- WHAT IS EXPECTED: Below are records; report the number of lines among them that include the word "export", and nothing further.

- SUPPLIED DATA:
====

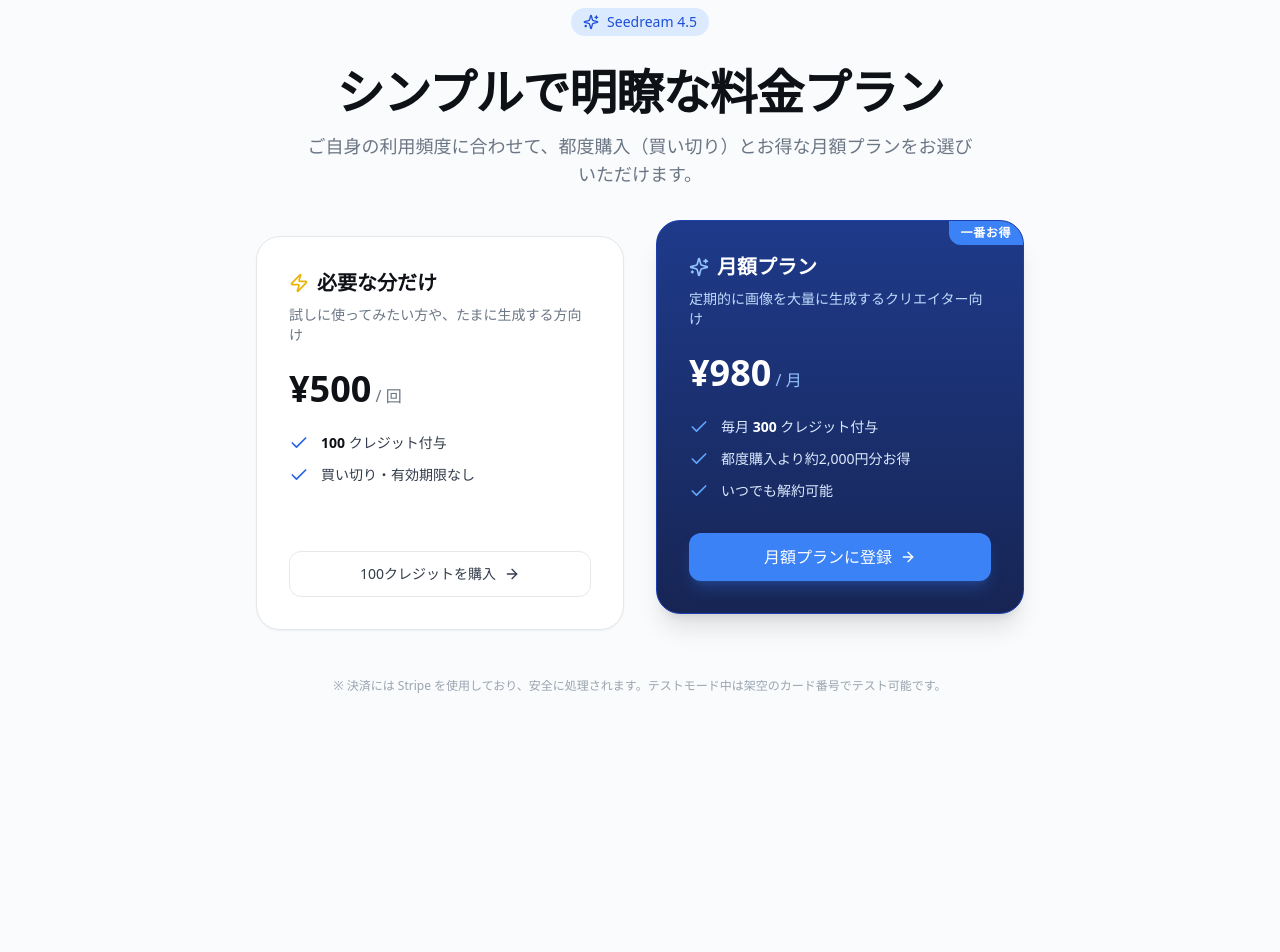
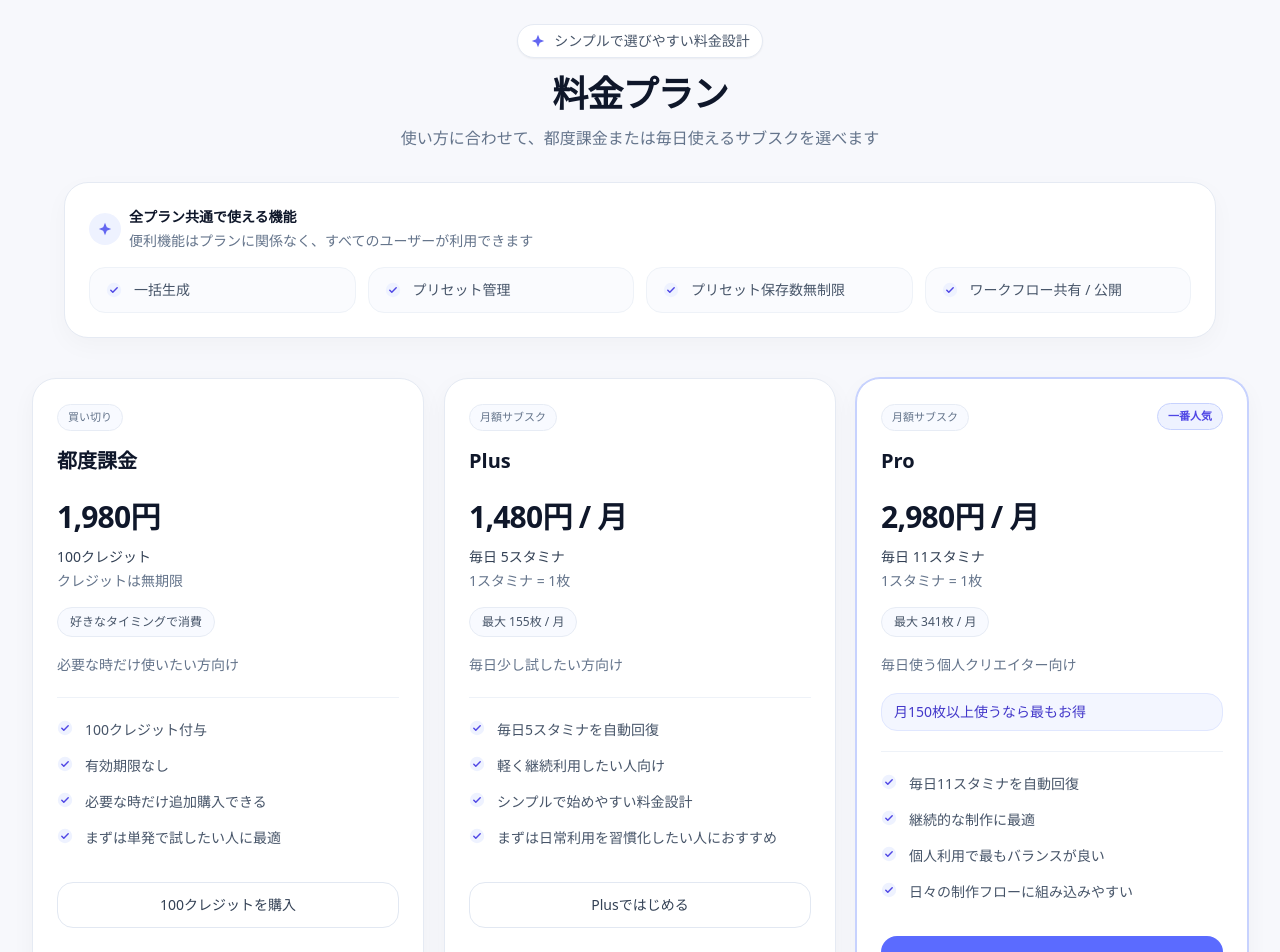
Before and after one commit to kairiTakemura/seedream-studio, a Next.js app: page /pricing in a window 1280 px wide. Shown: the part 40-992 px from the top of the page. Before the commit the page ends 800 px from the top, so only its background shows below. Built offline with nearby package versions, Linux system fonts and the light colour scheme.

Commit message:
feat: adopt new UI for pricing page without Master plan

```diff
--- a/app/pricing/page.tsx
+++ b/app/pricing/page.tsx
@@ -1,15 +1,156 @@
-"use client";
+'use client';
 
-import { useState } from "react";
-import { toast } from "sonner";
-import { Check, Sparkles, Zap, ArrowRight, Loader2 } from "lucide-react";
+import { useState } from 'react';
+
+type CheckoutMode = 'payment' | 'subscription';
+
+type Plan = {
+  name: string;
+  price: string;
+  summary: string;
+  detail: string;
+  target: string;
+  features: string[];
+  cta: string;
+  mode: CheckoutMode;
+  priceId: string;
+  recommended?: boolean;
+  badge?: string;
+  appeal?: string;
+  kind: string;
+  monthlyCapacityLabel: string;
+};
+
+const sharedFeatures = [
+  '一括生成',
+  'プリセット管理',
+  'プリセット保存数無制限',
+  'ワークフロー共有 / 公開',
+];
+
+const plans: Plan[] = [
+  {
+    name: '都度課金',
+    price: '1,980円',
+    summary: '100クレジット',
+    detail: 'クレジットは無期限',
+    monthlyCapacityLabel: '好きなタイミングで消費',
+    target: '必要な時だけ使いたい方向け',
+    features: [
+      '100クレジット付与',
+      '有効期限なし',
+      '必要な時だけ追加購入できる',
+      'まずは単発で試したい人に最適',
+    ],
+    cta: '100クレジットを購入',
+    mode: 'payment',
+    priceId: 'price_credit_100', // TODO: Stripeの実際の価格IDに変更
+    kind: '買い切り',
+  },
+  {
+    name: 'Plus',
+    price: '1,480円 / 月',
+    summary: '毎日 5スタミナ',
+    detail: '1スタミナ = 1枚',
+    monthlyCapacityLabel: '最大 155枚 / 月',
+    target: '毎日少し試したい方向け',
+    features: [
+      '毎日5スタミナを自動回復',
+      '軽く継続利用したい人向け',
+      'シンプルで始めやすい料金設計',
+      'まずは日常利用を習慣化したい人におすすめ',
+    ],
+    cta: 'Plusではじめる',
+    mode: 'subscription',
+    priceId: 'price_plus_monthly', // TODO: Stripeの実際の価格IDに変更
+    kind: '月額サブスク',
+  },
+  {
+    name: 'Pro',
+    price: '2,980円 / 月',
+    summary: '毎日 11スタミナ',
+    detail: '1スタミナ = 1枚',
+    monthlyCapacityLabel: '最大 341枚 / 月',
+    target: '毎日使う個人クリエイター向け',
+    features: [
+      '毎日11スタミナを自動回復',
+      '継続的な制作に最適',
+      '個人利用で最もバランスが良い',
+      '日々の制作フローに組み込みやすい',
+    ],
+    cta: 'Proではじめる',
+    mode: 'subscription',
+    priceId: 'price_pro_monthly', // TODO: Stripeの実際の価格IDに変更
+    recommended: true,
+    badge: '一番人気',
+    appeal: '月150枚以上使うなら最もお得',
+    kind: '月額サブスク',
+  },
+];
+
+function CheckIcon() {
+  return (
+    <svg
+      aria-hidden="true"
+      viewBox="0 0 20 20"
+      fill="none"
+      className="h-4 w-4 flex-none"
+    >
+      <circle cx="10" cy="10" r="9" className="fill-indigo-50" />
+      <path
+        d="M6 10.2 8.5 12.7 14 7.3"
+        stroke="currentColor"
+        strokeWidth="1.8"
+        strokeLinecap="round"
+        strokeLinejoin="round"
+        className="text-indigo-600"
+      />
+    </svg>
+  );
+}
+
+function SparkIcon() {
+  return (
+    <svg
+      aria-hidden="true"
+      viewBox="0 0 24 24"
+      fill="none"
+      className="h-4 w-4"
+    >
+      <path
+        d="M12 2.75 14.7 9.3 21.25 12l-6.55 2.7L12 21.25l-2.7-6.55L2.75 12 9.3 9.3 12 2.75Z"
+        className="fill-indigo-500"
+      />
+    </svg>
+  );
+}
+
+function InfoIcon() {
+  return (
+    <svg aria-hidden="true" viewBox="0 0 24 24" fill="none" className="h-4 w-4">
+      <path
+        d="M12 8v4m0 4h.01M22 12A10 10 0 1 1 2 12a10 10 0 0 1 20 0Z"
+        stroke="currentColor"
+        strokeWidth="1.8"
+        strokeLinecap="round"
+        strokeLinejoin="round"
+      />
+    </svg>
+  );
+}
 
 export default function PricingPage() {
-  const [loading, setLoading] = useState<string | null>(null);
+  const [loadingPriceId, setLoadingPriceId] = useState<string | null>(null);
 
-  const handleCheckout = async (priceId: string, mode: "payment" | "subscription") => {
-    setLoading(priceId);
+  const isAnyLoading = loadingPriceId !== null;
+
+  const handleCheckout = async (priceId: string, mode: CheckoutMode) => {
+    if (isAnyLoading) return;
+
     try {
+      setLoadingPriceId(priceId);
+      console.log('checkout start', { priceId, mode });
+
       const res = await fetch("/api/checkout", {
         method: "POST",
         headers: { "Content-Type": "application/json" },
@@ -21,119 +162,205 @@ export default function PricingPage() {
 
       // Stripe Checkoutへリダイレクト
       window.location.href = data.url;
-    } catch (err: any) {
-      toast.error(err.message || "決済の準備に失敗しました");
-      setLoading(null);
+    } catch (error: any) {
+      console.error('checkout error', error);
+      alert(error.message || '決済の準備に失敗しました');
+    } finally {
+      setLoadingPriceId(null);
     }
   };
 
   return (
-    <div className="min-h-screen bg-surface-50 py-12 px-4 sm:px-6">
-      <div className="max-w-4xl mx-auto space-y-12">
-
-        <div className="text-center space-y-4">
-          <div className="inline-flex items-center gap-2 px-3 py-1 rounded-full bg-blue-100 text-blue-700 text-sm font-medium mb-4">
-            <Sparkles className="w-4 h-4" />
-            Seedream 4.5
-          </div>
-          <h1 className="text-3xl md:text-5xl font-extrabold tracking-tight text-surface-900">
-            シンプルで明瞭な料金プラン
-          </h1>
-          <p className="text-lg text-surface-500 max-w-2xl mx-auto">
-            ご自身の利用頻度に合わせて、都度購入（買い切り）とお得な月額プランをお選びいただけます。
-          </p>
-        </div>
-
-        <div className="grid md:grid-cols-2 gap-8 max-w-3xl mx-auto">
-
-          {/* 都度課金プラン */}
-          <div className="bg-white rounded-3xl p-8 border border-surface-200 shadow-sm flex flex-col hover:border-blue-200 hover:shadow-md transition">
-            <h3 className="text-xl font-bold text-surface-900 mb-2 flex items-center gap-2">
-              <Zap className="w-5 h-5 text-yellow-500" />
-              必要な分だけ
-            </h3>
-            <p className="text-surface-500 text-sm mb-6">試しに使ってみたい方や、たまに生成する方向け</p>
-
-            <div className="mb-6">
-              <span className="text-4xl font-extrabold text-surface-900">¥500</span>
-              <span className="text-surface-500 font-medium"> / 回</span>
-            </div>
-
-            <ul className="space-y-3 mb-8 flex-1">
-              <li className="flex gap-3 text-sm text-surface-700">
-                <Check className="w-5 h-5 text-blue-600 shrink-0" />
-                <span><strong className="text-surface-900">100</strong> クレジット付与</span>
-              </li>
-              <li className="flex gap-3 text-sm text-surface-700">
-                <Check className="w-5 h-5 text-blue-600 shrink-0" />
-                <span>買い切り・有効期限なし</span>
-              </li>
-            </ul>
-
-            <button
-              onClick={() => handleCheckout("PRICE_ID_PAYG", "payment")}
-              disabled={loading !== null}
-              className="w-full btn-secondary py-3 flex items-center justify-center gap-2 relative"
-            >
-              {loading === "PRICE_ID_PAYG" ? (
-                <Loader2 className="w-5 h-5 animate-spin" />
-              ) : (
-                <>100クレジットを購入 <ArrowRight className="w-4 h-4" /></>
-              )}
-            </button>
+    <main className="min-h-screen bg-[#F7F8FC] text-slate-800">
+      <section className="mx-auto max-w-7xl px-4 py-10 sm:px-6 sm:py-12 lg:px-8 lg:py-16">
+        <header className="mx-auto max-w-3xl text-center">
+          <div className="mb-4 inline-flex items-center gap-2 rounded-full border border-[#E5EAF3] bg-white px-3 py-1.5 text-sm text-slate-600 shadow-sm">
+            <SparkIcon />
+            <span>シンプルで選びやすい料金設計</span>
           </div>
 
-          {/* 月額サブスクリプション */}
-          <div className="bg-gradient-to-b from-blue-900 to-blue-950 rounded-3xl p-8 border border-blue-800 shadow-xl flex flex-col relative overflow-hidden transform md:-translate-y-4">
-            <div className="absolute top-0 right-0 bg-blue-500 text-white text-xs font-bold px-3 py-1 rounded-bl-xl uppercase tracking-wider">
-              一番お得
+          <h1 className="text-3xl font-semibold tracking-tight text-slate-900 sm:text-4xl">
+            料金プラン
+          </h1>
+
+          <p className="mt-3 text-sm leading-6 text-slate-500 sm:text-base">
+            使い方に合わせて、都度課金または毎日使えるサブスクを選べます
+          </p>
+        </header>
+
+        <section
+          aria-labelledby="shared-features"
+          className="mx-auto mt-8 max-w-6xl rounded-3xl border border-[#E5EAF3] bg-white p-5 shadow-[0_8px_24px_rgba(15,23,42,0.03)] sm:p-6"
+        >
+          <div className="flex items-center gap-2">
+            <div className="flex h-8 w-8 items-center justify-center rounded-full bg-indigo-50 text-indigo-600">
+              <SparkIcon />
             </div>
-
-            <h3 className="text-xl font-bold text-white mb-2 flex items-center gap-2">
-              <Sparkles className="w-5 h-5 text-blue-300" />
-              月額プラン
-            </h3>
-            <p className="text-blue-200 text-sm mb-6">定期的に画像を大量に生成するクリエイター向け</p>
-
-            <div className="mb-6">
-              <span className="text-4xl font-extrabold text-white">¥980</span>
-              <span className="text-blue-300 font-medium"> / 月</span>
+            <div>
+              <h2 id="shared-features" className="text-sm font-semibold text-slate-900">
+                全プラン共通で使える機能
+              </h2>
+              <p className="mt-1 text-xs text-slate-500 sm:text-sm">
+                便利機能はプランに関係なく、すべてのユーザーが利用できます
+              </p>
             </div>
-
-            <ul className="space-y-3 mb-8 flex-1">
-              <li className="flex gap-3 text-sm text-blue-100">
-                <Check className="w-5 h-5 text-blue-400 shrink-0" />
-                <span>毎月 <strong className="text-white">300</strong> クレジット付与</span>
-              </li>
-              <li className="flex gap-3 text-sm text-blue-100">
-                <Check className="w-5 h-5 text-blue-400 shrink-0" />
-                <span>都度購入より約2,000円分お得</span>
-              </li>
-              <li className="flex gap-3 text-sm text-blue-100">
-                <Check className="w-5 h-5 text-blue-400 shrink-0" />
-                <span>いつでも解約可能</span>
-              </li>
-            </ul>
-
-            <button
-              onClick={() => handleCheckout("PRICE_ID_SUBSCRIPTION", "subscription")}
-              disabled={loading !== null}
-              className="w-full bg-blue-500 hover:bg-blue-400 text-white py-3 rounded-xl font-medium transition shadow-lg shadow-blue-500/25 flex items-center justify-center gap-2"
-            >
-              {loading === "PRICE_ID_SUBSCRIPTION" ? (
-                <Loader2 className="w-5 h-5 animate-spin" />
-              ) : (
-                <>月額プランに登録 <ArrowRight className="w-4 h-4" /></>
-              )}
-            </button>
           </div>
 
-        </div>
+          <ul className="mt-4 grid gap-3 sm:grid-cols-2 lg:grid-cols-4">
+            {sharedFeatures.map((feature) => (
+              <li
+                key={feature}
+                className="flex items-center gap-3 rounded-2xl border border-[#EEF2F8] bg-[#FAFBFE] px-4 py-3 text-sm text-slate-600"
+              >
+                <span className="text-indigo-600">
+                  <CheckIcon />
+                </span>
+                <span>{feature}</span>
+              </li>
+            ))}
+          </ul>
+        </section>
 
-        <p className="text-center text-xs text-surface-400 mt-8">
-          ※ 決済には Stripe を使用しており、安全に処理されます。テストモード中は架空のカード番号でテスト可能です。
-        </p>
-      </div>
-    </div>
+        <section
+          aria-label="料金プラン一覧"
+          className="mt-10 grid grid-cols-1 gap-5 md:grid-cols-2 lg:grid-cols-3"
+        >
+          {plans.map((plan) => {
+            const isLoading = loadingPriceId === plan.priceId;
+            const isRecommended = !!plan.recommended;
+
+            return (
+              <article
+                key={plan.priceId}
+                className={[
+                  'relative flex h-full flex-col rounded-3xl border bg-white p-6 shadow-[0_8px_24px_rgba(15,23,42,0.04)] transition-all',
+                  'hover:-translate-y-0.5 hover:shadow-[0_12px_28px_rgba(15,23,42,0.06)]',
+                  isRecommended
+                    ? 'border-indigo-200 ring-1 ring-indigo-200 shadow-[0_12px_32px_rgba(91,107,255,0.10)]'
+                    : 'border-[#E5EAF3]',
+                ].join(' ')}
+              >
+                <div className="flex items-start justify-between gap-3">
+                  <div>
+                    <div className="inline-flex items-center rounded-full border border-[#E7ECF5] bg-[#F8FAFF] px-2.5 py-1 text-[11px] font-medium text-slate-500">
+                      {plan.kind}
+                    </div>
+                    <h2 className="mt-4 text-xl font-semibold text-slate-900">
+                      {plan.name}
+                    </h2>
+                  </div>
+
+                  {isRecommended ? (
+                    <div className="inline-flex items-center rounded-full border border-indigo-200 bg-indigo-50 px-2.5 py-1 text-[11px] font-semibold text-indigo-600">
+                      {plan.badge}
+                    </div>
+                  ) : null}
+                </div>
+
+                <div className="mt-6 border-b border-[#EEF2F8] pb-5">
+                  <div className="text-3xl font-semibold tracking-tight text-slate-900">
+                    {plan.price}
+                  </div>
+
+                  <p className="mt-3 text-sm font-medium text-slate-700">
+                    {plan.summary}
+                  </p>
+
+                  <p className="mt-1 text-sm text-slate-500">{plan.detail}</p>
+
+                  <div className="mt-4 inline-flex items-center rounded-full border border-[#E7ECF5] bg-[#F8FAFF] px-3 py-1.5 text-xs font-medium text-slate-600">
+                    {plan.monthlyCapacityLabel}
+                  </div>
+
+                  <p className="mt-4 text-sm leading-6 text-slate-500">
+                    {plan.target}
+                  </p>
+
+                  {plan.appeal ? (
+                    <div className="mt-4 rounded-2xl border border-indigo-100 bg-indigo-50/70 px-3 py-2 text-sm font-medium text-indigo-700">
+                      {plan.appeal}
+                    </div>
+                  ) : null}
+                </div>
+
+                <div className="flex flex-1 flex-col">
+                  <ul
+                    className="mt-5 space-y-3"
+                    aria-label={`${plan.name}の機能一覧`}
+                  >
+                    {plan.features.map((feature) => (
+                      <li
+                        key={feature}
+                        className="flex items-start gap-3 text-sm text-slate-600"
+                      >
+                        <span className="mt-0.5 text-indigo-600">
+                          <CheckIcon />
+                        </span>
+                        <span className="leading-6">{feature}</span>
+                      </li>
+                    ))}
+                  </ul>
+
+                  <div className="mt-6 pt-2">
+                    <button
+                      type="button"
+                      onClick={() => {
+                        void handleCheckout(plan.priceId, plan.mode);
+                      }}
+                      disabled={isAnyLoading}
+                      aria-busy={isLoading}
+                      aria-disabled={isAnyLoading}
+                      className={[
+                        'inline-flex w-full items-center justify-center rounded-2xl px-4 py-3 text-sm font-medium transition-colors',
+                        'focus:outline-none focus:ring-2 focus:ring-indigo-400 focus:ring-offset-2',
+                        isRecommended
+                          ? 'bg-[#5B6BFF] text-white hover:bg-[#4C5AF5] disabled:bg-indigo-300'
+                          : 'border border-[#E2E8F2] bg-white text-slate-700 hover:border-indigo-200 hover:bg-indigo-50/60 hover:text-indigo-700 disabled:bg-slate-50 disabled:text-slate-400',
+                        isAnyLoading ? 'cursor-not-allowed' : '',
+                      ].join(' ')}
+                    >
+                      {isLoading ? '処理中...' : plan.cta}
+                    </button>
+                  </div>
+                </div>
+              </article>
+            );
+          })}
+        </section>
+
+        <section
+          aria-labelledby="pricing-notes"
+          className="mx-auto mt-8 max-w-5xl rounded-3xl border border-[#E5EAF3] bg-white p-5 shadow-[0_8px_24px_rgba(15,23,42,0.03)] sm:p-6"
+        >
+          <div className="flex items-center gap-2">
+            <div className="flex h-8 w-8 items-center justify-center rounded-full bg-indigo-50 text-indigo-600">
+              <InfoIcon />
+            </div>
+            <h2 id="pricing-notes" className="text-sm font-semibold text-slate-900">
+              ご利用に関する注記
+            </h2>
+          </div>
+
+          <ul className="mt-4 grid gap-3 text-sm text-slate-600 sm:grid-cols-2">
+            <li className="rounded-2xl border border-[#EEF2F8] bg-[#FAFBFE] px-4 py-3">
+              1スタミナ = 画像1枚生成
+            </li>
+            <li className="rounded-2xl border border-[#EEF2F8] bg-[#FAFBFE] px-4 py-3">
+              スタミナは毎朝5:00に回復
+            </li>
+            <li className="rounded-2xl border border-[#EEF2F8] bg-[#FAFBFE] px-4 py-3">
+              未使用スタミナは翌朝5:00に失効し、繰り越されません
+            </li>
+            <li className="rounded-2xl border border-[#EEF2F8] bg-[#FAFBFE] px-4 py-3">
+              都度課金のクレジットは無期限で利用可能
+            </li>
+          </ul>
+
+          <p className="mt-4 text-xs leading-5 text-slate-400">
+            ※ サブスクの月間枚数表示は31日換算での最大値です。
+          </p>
+        </section>
+      </section>
+    </main>
   );
 }
```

====

- THE COMPLETED TASK: 2